[Structured diff data]
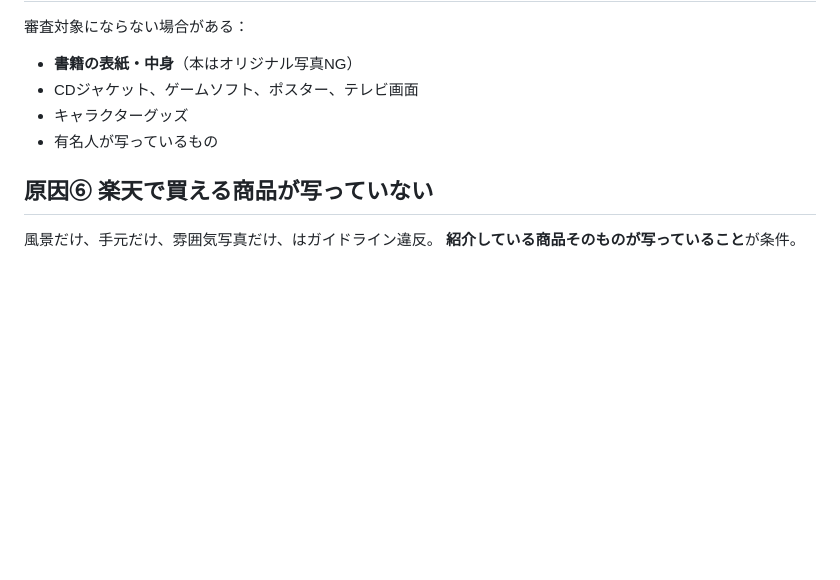
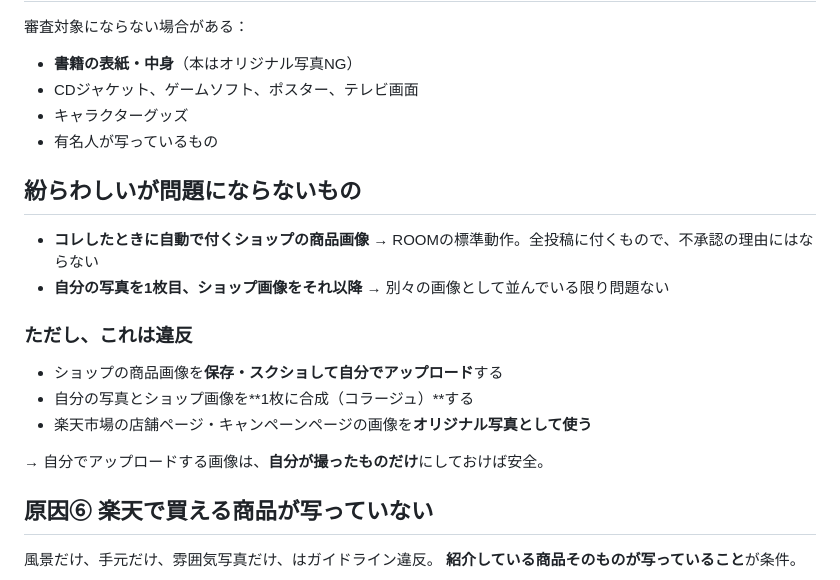
Before and after one commit to rieko4848-svg/-, a Markdown page: docs/rakuten-room/05-original-photo.md, the part around the change. Drawn GitHub-style; blank space fills up the shorter version.

Commit message:
Separate auto-attached shop images from the images that break the rules
The shop image that arrives with a collected product is standard ROOM
behaviour and never a rejection cause; what the guideline forbids is
uploading or collaging shop imagery yourself. Recorded the distinction
so the two are not confused at post time.

Co-Authored-By: Claude Opus 5 <noreply@anthropic.com>
Claude-Session: https://claude.ai/code/session_01BGaHRPqPxfXo6TAxuA1kVV

```diff
--- a/docs/rakuten-room/05-original-photo.md
+++ b/docs/rakuten-room/05-original-photo.md
@@ -47,6 +47,21 @@
 - キャラクターグッズ
 - 有名人が写っているもの
 
+## 紛らわしいが問題にならないもの
+
+- **コレしたときに自動で付くショップの商品画像**
+  → ROOMの標準動作。全投稿に付くもので、不承認の理由にはならない
+- **自分の写真を1枚目、ショップ画像をそれ以降**
+  → 別々の画像として並んでいる限り問題ない
+
+### ただし、これは違反
+
+- ショップの商品画像を**保存・スクショして自分でアップロード**する
+- 自分の写真とショップ画像を**1枚に合成（コラージュ）**する
+- 楽天市場の店舗ページ・キャンペーンページの画像を**オリジナル写真として使う**
+
+→ 自分でアップロードする画像は、**自分が撮ったものだけ**にしておけば安全。
+
 ## 原因⑥ 楽天で買える商品が写っていない
 
 風景だけ、手元だけ、雰囲気写真だけ、はガイドライン違反。
```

**What needs to be done:** Which lines of the data hold the string "that"? Return each of them.

**Result of this task:**
Separate auto-attached shop images from the images that break the rules
The shop image that arrives with a collected product is standard ROOM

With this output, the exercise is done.